There is no mention of it in al-Anbari's work, and it is in itself somewhat improbable, as in al-Asma`i's time the schools of Kufa and Basra were in sharp opposition one to the other, and Ibn al-A`rabi in particular was in the habit of censuring al-Asma`i's interpretations of the ancient poems. It is scarcely likely that he would have accepted his rival's additions to the work of his step-father, and have handed them on to Abu `Ikrima with his annotations.
A very ancient fragment (dated 1080) of al-Anbari's recension, containing five poems in whole or part, is in the Royal Library at Leipzig.
In the mosque libraries at Constantinople there are at least five MSS.; and at Cairo there is a modern copy of one of these, containing the whole of al-Anbari's commentary.
The commentary appears to be eclectic, drawn partly (perhaps chiefly) from Ibn as-Sikkit (died 858), and partly from Abu-Ja`far Ahmad ibn `Ubaid ibn Nasih, one of al-Anbari's sources and a pupil of Ibn al-A`rabi; and the compilation seems to be older in date than al-Anbari, since its glosses are often quoted by him without any name being mentioned.
In 1906 an edition of the whole text, with short glosses taken from al-Anbari's commentary, was published at Cairo by Abu Bakr b.

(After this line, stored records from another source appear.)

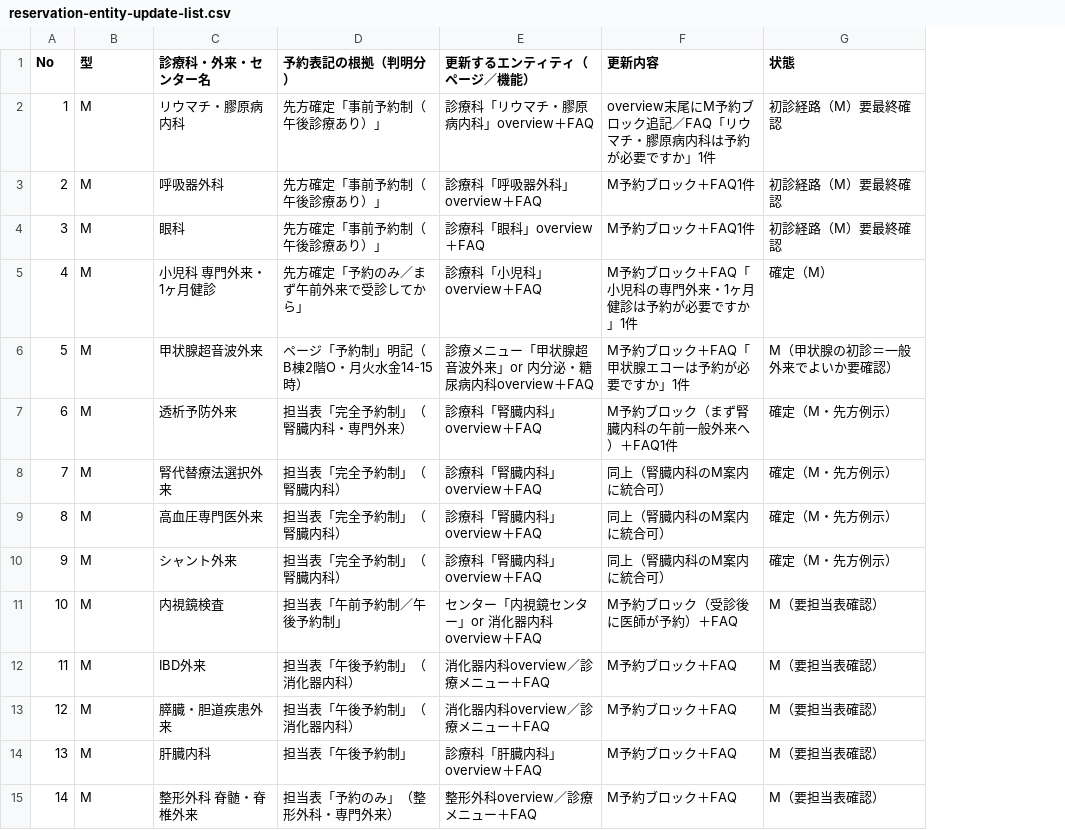
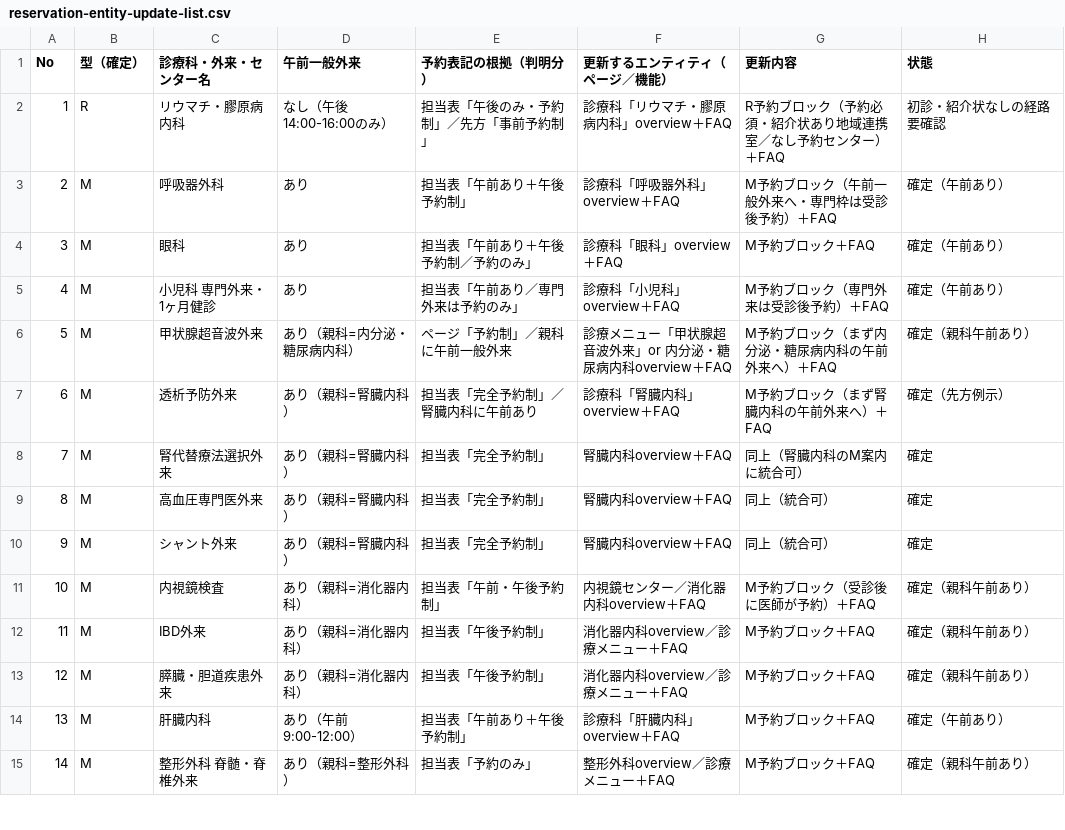
Before and after one commit to anna-hash-star/sugudesk, a CSV file: docs/reservation-entity-update-list.csv, drawn as a sheet; only a part is shown; addresses are those after the commit; the diff covers the shown part only; the diff names each change by its address in the sheet, - before the commit and + after, or states it on an @@ line.

```diff
--- a/docs/reservation-entity-update-list.csv
+++ b/docs/reservation-entity-update-list.csv
+column D (午前一般外来), rows 2-15: なし（午後14:00-16:00のみ） | あり | あり | あり | あり（親科=内分泌・糖尿病内科） | あり（親科=腎臓内科） | あり（親科=腎臓内科） | あり（親科=腎臓内科） | あり（親科=腎臓内科） | あり（親科=消化器内科） | あり（親科=消化器内科） | あり（親科=消化器内科） | あり（午前9:00-12:00） | あり（親科=整形外科）
-B1: 型
+B1: 型（確定）
-B2 (型（確定）): M
+B2 (型（確定）): R
-E2 (予約表記の根拠（判明分）): 先方確定「事前予約制（午後診療あり）」
+E2 (予約表記の根拠（判明分）): 担当表「午後のみ・予約制」／先方「事前予約制」
-G2 (更新内容): overview末尾にM予約ブロック追記／FAQ「リウマチ・膠原病内科は予約が必要ですか」1件
+G2 (更新内容): R予約ブロック（予約必須・紹介状あり地域連携室／なし予約センター）＋FAQ
-H2 (状態): 初診経路（M）要最終確認
+H2 (状態): 初診・紹介状なしの経路 要確認
-E3 (予約表記の根拠（判明分）): 先方確定「事前予約制（午後診療あり）」
+E3 (予約表記の根拠（判明分）): 担当表「午前あり＋午後予約制」
-G3 (更新内容): M予約ブロック＋FAQ1件
+G3 (更新内容): M予約ブロック（午前一般外来へ・専門枠は受診後予約）＋FAQ
-H3:H4 (状態): 初診経路（M）要最終確認
+H3:H4 (状態): 確定（午前あり）
-E4 (予約表記の根拠（判明分）): 先方確定「事前予約制（午後診療あり）」
+E4 (予約表記の根拠（判明分）): 担当表「午前あり＋午後予約制／予約のみ」
-G4 (更新内容): M予約ブロック＋FAQ1件
+G4 (更新内容): M予約ブロック＋FAQ
-E5 (予約表記の根拠（判明分）): 先方確定「予約のみ／まず午前外来で受診してから」
+E5 (予約表記の根拠（判明分）): 担当表「午前あり／専門外来は予約のみ」
-G5 (更新内容): M予約ブロック＋FAQ「小児科の専門外来・1ヶ月健診は予約が必要ですか」1件
+G5 (更新内容): M予約ブロック（専門外来は受診後予約）＋FAQ
-H5 (状態): 確定（M）
+H5 (状態): 確定（午前あり）
-E6 (予約表記の根拠（判明分）): ページ「予約制」明記（B棟2階O・月火水金14-15時）
+E6 (予約表記の根拠（判明分）): ページ「予約制」／親科に午前一般外来
-G6 (更新内容): M予約ブロック＋FAQ「甲状腺エコーは予約が必要ですか」1件
+G6 (更新内容): M予約ブロック（まず内分泌・糖尿病内科の午前外来へ）＋FAQ
-H6 (状態): M（甲状腺の初診＝一般外来でよいか要確認）
+H6 (状態): 確定（親科午前あり）
-E7 (予約表記の根拠（判明分）): 担当表「完全予約制」（腎臓内科・専門外来）
+E7 (予約表記の根拠（判明分）): 担当表「完全予約制」／腎臓内科に午前あり
-G7 (更新内容): M予約ブロック（まず腎臓内科の午前一般外来へ）＋FAQ1件
+G7 (更新内容): M予約ブロック（まず腎臓内科の午前外来へ）＋FAQ
-H7 (状態): 確定（M・先方例示）
+H7 (状態): 確定（先方例示）
-E8:E10 (予約表記の根拠（判明分）): 担当表「完全予約制」（腎臓内科）
+E8:E10 (予約表記の根拠（判明分）): 担当表「完全予約制」
-F8:F10 (更新するエンティティ（ページ／機能）): 診療科「腎臓内科」overview＋FAQ
+F8:F10 (更新するエンティティ（ページ／機能）): 腎臓内科overview＋FAQ
-H8:H10 (状態): 確定（M・先方例示）
+H8:H10 (状態): 確定
-G9:G10 (更新内容): 同上（腎臓内科のM案内に統合可）
+G9:G10 (更新内容): 同上（統合可）
-E11 (予約表記の根拠（判明分）): 担当表「午前予約制／午後予約制」
+E11 (予約表記の根拠（判明分）): 担当表「午前・午後予約制」
-F11 (更新するエンティティ（ページ／機能）): センター「内視鏡センター」or 消化器内科overview＋FAQ
+F11 (更新するエンティティ（ページ／機能）): 内視鏡センター／消化器内科overview＋FAQ
-H11:H13 (状態): M（要担当表確認）
+H11:H13 (状態): 確定（親科午前あり）
-E12:E13 (予約表記の根拠（判明分）): 担当表「午後予約制」（消化器内科）
+E12:E13 (予約表記の根拠（判明分）): 担当表「午後予約制」
-E14 (予約表記の根拠（判明分）): 担当表「午後予約制」
+E14 (予約表記の根拠（判明分）): 担当表「午前あり＋午後予約制」
-H14 (状態): M（要担当表確認）
+H14 (状態): 確定（午前あり）
-E15 (予約表記の根拠（判明分）): 担当表「予約のみ」（整形外科・専門外来）
+E15 (予約表記の根拠（判明分）): 担当表「予約のみ」
-H15 (状態): M（要担当表確認）
+H15 (状態): 確定（親科午前あり）
```
Also changed, not shown: 2 added rows, 25 edited cells and row numbers in column A elsewhere in this file.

A complete edition of al-Anbari's text and commentary, with a translation of the poems, undertaken by Sir C. J.